The South End Historical Society (SEHS) has called Chester Square home since the mid-1970s. SEHS was founded in 1966 by a group of residents concerned with preserving the unique architectural integrity of the neighborhood. As a result, SEHS filed an application to have the South End listed on the National Register of Historic Places in 1972. As part of the application, SEHS took photographs of every existing building in the South End during that time, and these photos are now part of SEHS’s largest collection.
The City of Boston created Chester Street and Chester Square in 1850 as a grand boulevard and residential square for the South End’s fashionable upper middle-class residents. It was the widest and grandest of the neighborhood’s famed garden squares, with several walking paths and a three-tiered cast iron fountain situated in the center of the park. A 987-foot cast iron fence identical to the lotus style fence that still surrounds Beacon Hill’s Louisburg Square enclosed the park.

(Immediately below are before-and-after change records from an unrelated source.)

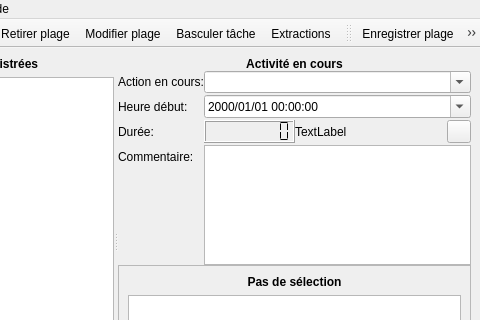
Before: the Qt Designer form src/pbregisteractivity/ui/ui_mainwindow.ui in ppoilbarbe/PBRegisterActivity, drawn with Qt 5; both pictures show x 160 to 640 and y 0 to 320 of the 640 by 456 pixel window.
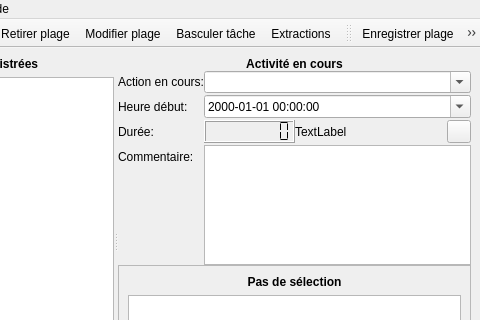
After: the same form once the commit is applied. Icons and pictures are not drawn.

The edit to the form file:
```diff
--- a/src/pbregisteractivity/ui/ui_mainwindow.ui
+++ b/src/pbregisteractivity/ui/ui_mainwindow.ui
@@ -142,7 +142,7 @@
              </sizepolicy>
             </property>
             <property name="displayFormat">
-             <string>yyyy/MM/dd HH:mm:ss</string>
+             <string>yyyy-MM-dd HH:mm:ss</string>
             </property>
             <property name="calendarPopup">
              <bool>true</bool>
```
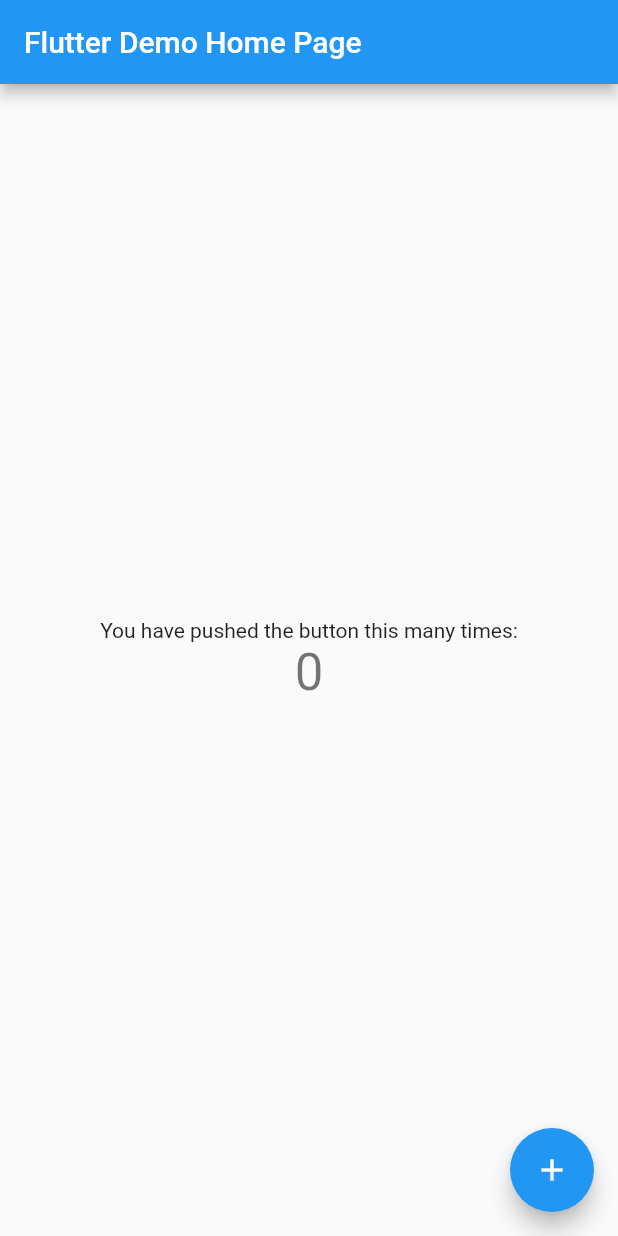
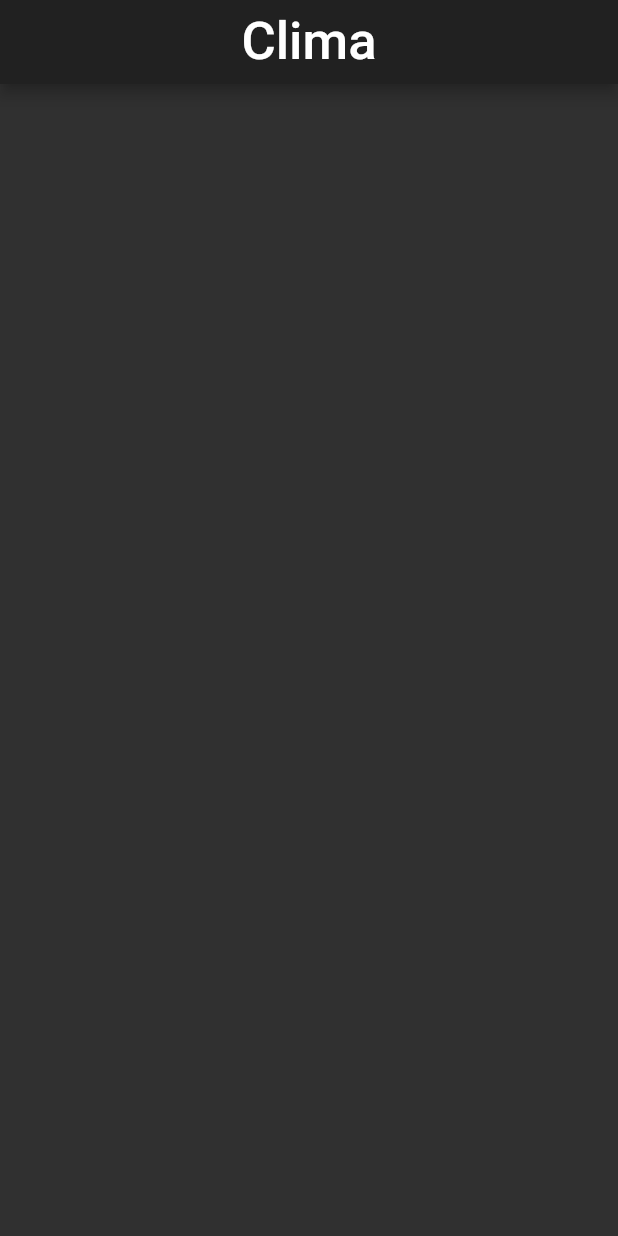
Before and after one commit to WaqarAhmedk/clima-weather-app, a Flutter app: the screen it shows after launch, on a phone screen of 412 x 824 dp. Run offline on Flutter 3.47's test engine with Material 2 defaults, Android fonts, the phone set to English and light mode, and no system bars; our stand-ins replace geolocator.

Commit message:
added some work files like screens constants services etc

```diff
--- /dev/null
+++ b/lib/constants/constants.dart
@@ -0,0 +1,3 @@
+import 'package:flutter/cupertino.dart';
+
+const kappbartitlestyle = TextStyle(fontSize: 35);
--- a/lib/main.dart
+++ b/lib/main.dart
@@ -1,113 +1,14 @@
+import 'package:clima/screens/apphomescreen.dart';
 import 'package:flutter/material.dart';
 
-void main() {
-  runApp(MyApp());
-}
+void main() => runApp(MyApp());
 
 class MyApp extends StatelessWidget {
-  // This widget is the root of your application.
   @override
   Widget build(BuildContext context) {
     return MaterialApp(
-      title: 'Flutter Demo',
-      theme: ThemeData(
-        // This is the theme of your application.
-        //
-        // Try running your application with "flutter run". You'll see the
-        // application has a blue toolbar. Then, without quitting the app, try
-        // changing the primarySwatch below to Colors.green and then invoke
-        // "hot reload" (press "r" in the console where you ran "flutter run",
-        // or simply save your changes to "hot reload" in a Flutter IDE).
-        // Notice that the counter didn't reset back to zero; the application
-        // is not restarted.
-        primarySwatch: Colors.blue,
-      ),
-      home: MyHomePage(title: 'Flutter Demo Home Page'),
+      theme: ThemeData.dark(),
+      home: AppHome(),
     );
   }
 }
-
-class MyHomePage extends StatefulWidget {
-  MyHomePage({Key key, this.title}) : super(key: key);
-
-  // This widget is the home page of your application. It is stateful, meaning
-  // that it has a State object (defined below) that contains fields that affect
-  // how it looks.
-
-  // This class is the configuration for the state. It holds the values (in this
-  // case the title) provided by the parent (in this case the App widget) and
-  // used by the build method of the State. Fields in a Widget subclass are
-  // always marked "final".
-
-  final String title;
-
-  @override
-  _MyHomePageState createState() => _MyHomePageState();
-}
-
-class _MyHomePageState extends State<MyHomePage> {
-  int _counter = 0;
-
-  void _incrementCounter() {
-    setState(() {
-      // This call to setState tells the Flutter framework that something has
-      // changed in this State, which causes it to rerun the build method below
-      // so that the display can reflect the updated values. If we changed
-      // _counter without calling setState(), then the build method would not be
-      // called again, and so nothing would appear to happen.
-      _counter++;
-    });
-  }
-
-  @override
-  Widget build(BuildContext context) {
-    // This method is rerun every time setState is called, for instance as done
-    // by the _incrementCounter method above.
-    //
-    // The Flutter framework has been optimized to make rerunning build methods
-    // fast, so that you can just rebuild anything that needs updating rather
-    // than having to individually change instances of widgets.
-    return Scaffold(
-      appBar: AppBar(
-        // Here we take the value from the MyHomePage object that was created by
-        // the App.build method, and use it to set our appbar title.
-        title: Text(widget.title),
-      ),
-      body: Center(
-        // Center is a layout widget. It takes a single child and positions it
-        // in the middle of the parent.
-        child: Column(
-          // Column is also a layout widget. It takes a list of children and
-          // arranges them vertically. By default, it sizes itself to fit its
-          // children horizontally, and tries to be as tall as its parent.
-          //
-          // Invoke "debug painting" (press "p" in the console, choose the
-          // "Toggle Debug Paint" action from the Flutter Inspector in Android
-          // Studio, or the "Toggle Debug Paint" command in Visual Studio Code)
-          // to see the wireframe for each widget.
-          //
-          // Column has various properties to control how it sizes itself and
-          // how it positions its children. Here we use mainAxisAlignment to
-          // center the children vertically; the main axis here is the vertical
-          // axis because Columns are vertical (the cross axis would be
-          // horizontal).
-          mainAxisAlignment: MainAxisAlignment.center,
-          children: <Widget>[
-            Text(
-              'You have pushed the button this many times:',
-            ),
-            Text(
-              '$_counter',
-              style: Theme.of(context).textTheme.headline4,
-            ),
-          ],
-        ),
-      ),
-      floatingActionButton: FloatingActionButton(
-        onPressed: _incrementCounter,
-        tooltip: 'Increment',
-        child: Icon(Icons.add),
-      ), // This trailing comma makes auto-formatting nicer for build methods.
-    );
-  }
-}
--- /dev/null
+++ b/lib/screens/apphomescreen.dart
@@ -0,0 +1,36 @@
+import 'package:clima/constants/constants.dart';
+import 'package:flutter/material.dart';
+import '../services/location.dart';
+
+class AppHome extends StatefulWidget {
+  @override
+  _AppHomeState createState() => _AppHomeState();
+}
+
+class _AppHomeState extends State<AppHome> {
+  @override
+  void initState() {
+    super.initState();
+    getCurrentLocation();
+  }
+
+  void getCurrentLocation() async {
+    Location loc = new Location();
+    await loc.getLocation();
+    print(loc.latitude);
+    print(loc.longitude);
+  }
+
+  @override
+  Widget build(BuildContext context) {
+    return Scaffold(
+      appBar: AppBar(
+        title: Text(
+          "Clima",
+          style: kappbartitlestyle,
+        ),
+        centerTitle: true,
+      ),
+    );
+  }
+}
--- /dev/null
+++ b/lib/services/location.dart
@@ -0,0 +1,16 @@
+import 'package:geolocator/geolocator.dart';
+
+class Location {
+  double latitude;
+  double longitude;
+  Future<void> getLocation() async {
+    try {
+      Position position = await Geolocator.getCurrentPosition(
+          desiredAccuracy: LocationAccuracy.low);
+      latitude = position.latitude;
+      longitude = position.longitude;
+    } catch (e) {
+      print(e);
+    }
+  }
+}
--- a/pubspec.yaml
+++ b/pubspec.yaml
@@ -28,6 +28,7 @@ dependencies:
   # The following adds the Cupertino Icons font to your application.
   # Use with the CupertinoIcons class for iOS style icons.
   cupertino_icons: ^1.0.2
+  geolocator: ^7.0.3
 
 dev_dependencies:
   flutter_test:
```
Also changed, not shown: pubspec.lock, 2 other files.
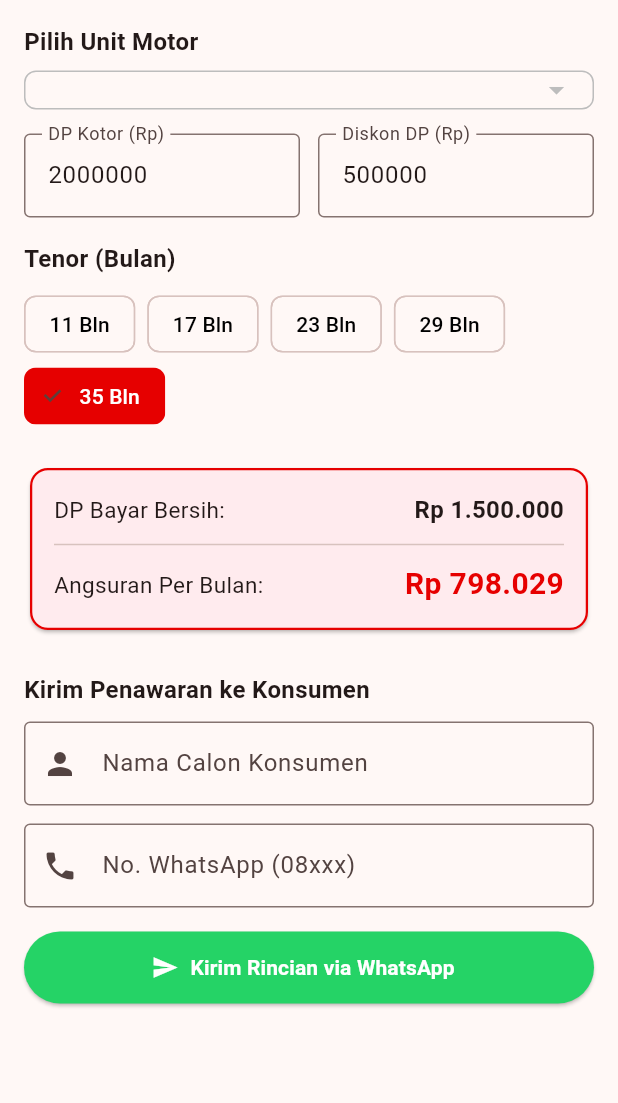
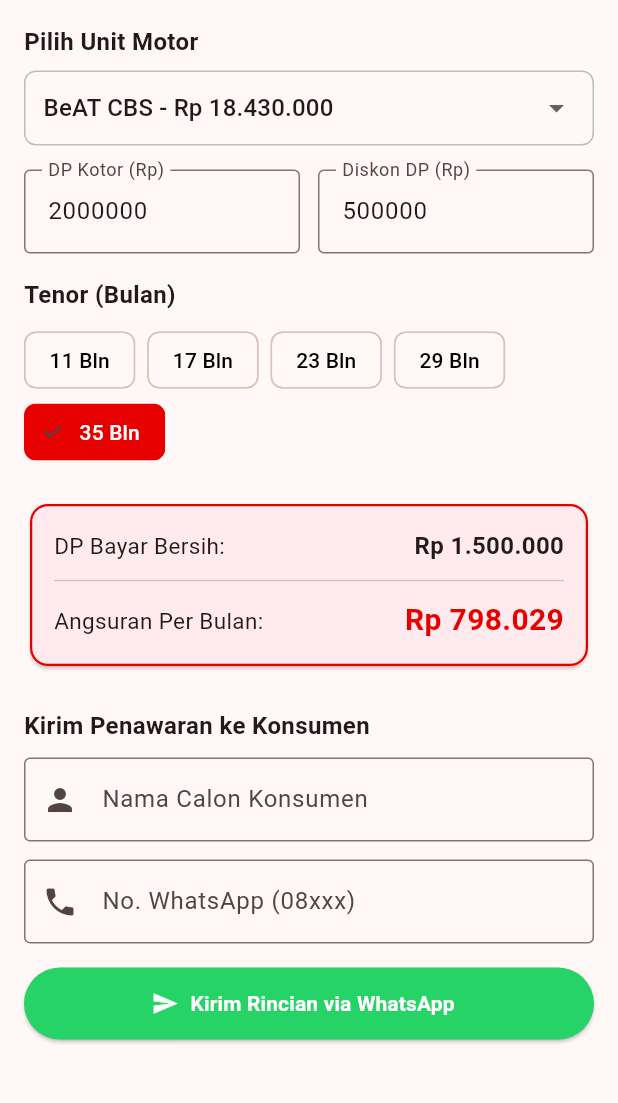
Before and after one commit to mrprohrc-star/TIM-KLEWANG, a Flutter app: the screen it shows after launch, after a tap on "Kirim Rincian via WhatsApp", on a phone screen of 412 x 824 dp, the part 84-1187 px from its top. Run offline on Flutter 3.47's test engine with Material 3 defaults, Android fonts, the phone set to English and light mode, and no system bars.

Commit message:
Fix syntax in main.dart

```diff
--- a/lib/main.dart
+++ b/lib/main.dart
@@ -35,7 +35,6 @@
   MotorHonda(nama: 'Scoopy Prestige / Stylish', hargaOtr: 23230000),
   MotorHonda(nama: 'Genio CBS-ISS', hargaOtr: 19575000),
   MotorHonda(nama: 'Vario 125 CBS-ISS', hargaOtr: 24450000),
-  MotorHonda(nama: 'Vario 160 CBS', hargaOtr: 27350000),
   MotorHonda(nama: 'PCX 160 CBS', hargaOtr: 33300000),
   MotorHonda(nama: 'ADV 160 CBS', hargaOtr: 36200000),
   MotorHonda(nama: 'Stylo 160 CBS', hargaOtr: 28045000),
@@ -50,15 +49,21 @@
 }
 
 class _SimulasiKreditPageState extends State<SimulasiKreditPage> {
-  MotorHonda _selectedMotor = listMotor[0];
-  final _dpController = TextEditingController(text: '2000000');
-  final _diskonDpController = TextEditingController(text: '500000');
-  final _namaKonsumenController = TextEditingController();
-  final _waKonsumenController = TextEditingController();
+  late MotorHonda _selectedMotor;
+  final TextEditingController _dpController = TextEditingController(text: '2000000');
+  final TextEditingController _diskonDpController = TextEditingController(text: '500000');
+  final TextEditingController _namaKonsumenController = TextEditingController();
+  final TextEditingController _waKonsumenController = TextEditingController();
 
   int _selectedTenor = 35;
   final List<int> _listTenor = [11, 17, 23, 29, 35];
-  final currencyFormat = NumberFormat.currency(locale: 'id_ID', symbol: 'Rp ', decimalDigits: 0);
+  final NumberFormat _currencyFormat = NumberFormat.currency(locale: 'id_ID', symbol: 'Rp ', decimalDigits: 0);
+
+  @override
+  void initState() {
+    super.initState();
+    _selectedMotor = listMotor[0];
+  }
 
   int get dpBayar {
     int dpGross = int.tryParse(_dpController.text.replaceAll(RegExp(r'[^0-9]'), '')) ?? 0;
@@ -75,11 +80,10 @@
     double bungaPerBulan = 0.02; // Bunga leasing ~2% flat
     double totalBunga = pokokHutang * bungaPerBulan * _selectedTenor;
     double totalBayar = pokokHutang + totalBunga;
-
     return (totalBayar / _selectedTenor).round();
   }
 
-  void _kirimKeWhatsApp() async {
+  Future<void> _kirimKeWhatsApp() async {
     String noHp = _waKonsumenController.text.trim();
     if (noHp.startsWith('0')) {
       noHp = '62${noHp.substring(1)}';
@@ -91,13 +95,13 @@
 Halo $nama, berikut rincian simulasi kreditnya:
 
 🏍️ *Unit:* ${_selectedMotor.nama}
-🏷️ *Harga OTR:* ${currencyFormat.format(_selectedMotor.hargaOtr)}
-💰 *DP Normal:* ${currencyFormat.format(int.tryParse(_dpController.text) ?? 0)}
-🎁 *Diskon DP:* ${currencyFormat.format(int.tryParse(_diskonDpController.text) ?? 0)}
-👉 *DP Bayar Bersih:* *${currencyFormat.format(dpBayar)}*
+🏷️ *Harga OTR:* ${_currencyFormat.format(_selectedMotor.hargaOtr)}
+💰 *DP Normal:* ${_currencyFormat.format(int.tryParse(_dpController.text) ?? 0)}
+🎁 *Diskon DP:* ${_currencyFormat.format(int.tryParse(_diskonDpController.text) ?? 0)}
+👉 *DP Bayar Bersih:* ${_currencyFormat.format(dpBayar)}
 
 ⏱️ *Tenor:* $_selectedTenor Bulan
-💵 *Angsuran:* *${currencyFormat.format(angsuranBulanan)} / bln*
+💵 *Angsuran:* ${_currencyFormat.format(angsuranBulanan)} / bln
 
 _Syarat Pengajuan: KTP & KK saja. Proses cepat & dibantu sampai ACC!_
 Info & Pemesanan langsung hubungi kami ya. Terima kasih!
@@ -136,9 +140,9 @@
                   items: listMotor.map((motor) {
                     return DropdownMenuItem(
                       value: motor,
-                      child: Text('${motor.nama} - ${currencyFormat.format(motor.hargaOtr)}'),
+                      child: Text('${motor.nama} - ${_currencyFormat.format(motor.hargaOtr)}'),
                     );
-                  }).toList>,
+                  }).toList(),
                   onChanged: (val) {
                     if (val != null) setState(() => _selectedMotor = val);
                   },
@@ -200,7 +204,7 @@
                       mainAxisAlignment: MainAxisAlignment.spaceBetween,
                       children: [
                         const Text('DP Bayar Bersih:', style: TextStyle(fontSize: 15)),
-                        Text(currencyFormat.format(dpBayar), style: const TextStyle(fontSize: 16, fontWeight: FontWeight.bold)),
+                        Text(_currencyFormat.format(dpBayar), style: const TextStyle(fontSize: 16, fontWeight: FontWeight.bold)),
                       ],
                     ),
                     const Divider(height: 24),
@@ -208,7 +212,7 @@
                       mainAxisAlignment: MainAxisAlignment.spaceBetween,
                       children: [
                         const Text('Angsuran Per Bulan:', style: TextStyle(fontSize: 15)),
-                        Text(currencyFormat.format(angsuranBulanan), style: const TextStyle(fontSize: 20, fontWeight: FontWeight.bold, color: Color(0xFFE60000))),
+                        Text(_currencyFormat.format(angsuranBulanan), style: const TextStyle(fontSize: 20, fontWeight: FontWeight.bold, color: Color(0xFFE60000))),
                       ],
                     ),
                   ],
```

In the 1950s, Boston divided Chester Park with a six-lane continuation of Massachusetts Avenue to accommodate traffic from the newly constructed Southeast Expressway. It destroyed the square, which became run down. A recent redesign of the divided park by Halverson Design Partnership encourages pedestrian traffic and created small gathering spaces. The twin fountains recall the original fountain and help buffer the sounds of traffic from Mass Ave. The park is maintained by the City of Boston and the Chester Square Area Neighborhood Association.
Local/Focus is a program sponsored by the Friends of the South End Library to connect the South End branch of the BPL with local artists, non-profit institutions and creative entrepreneurs through informative and interesting installations in the library’s Tremont Street window(s).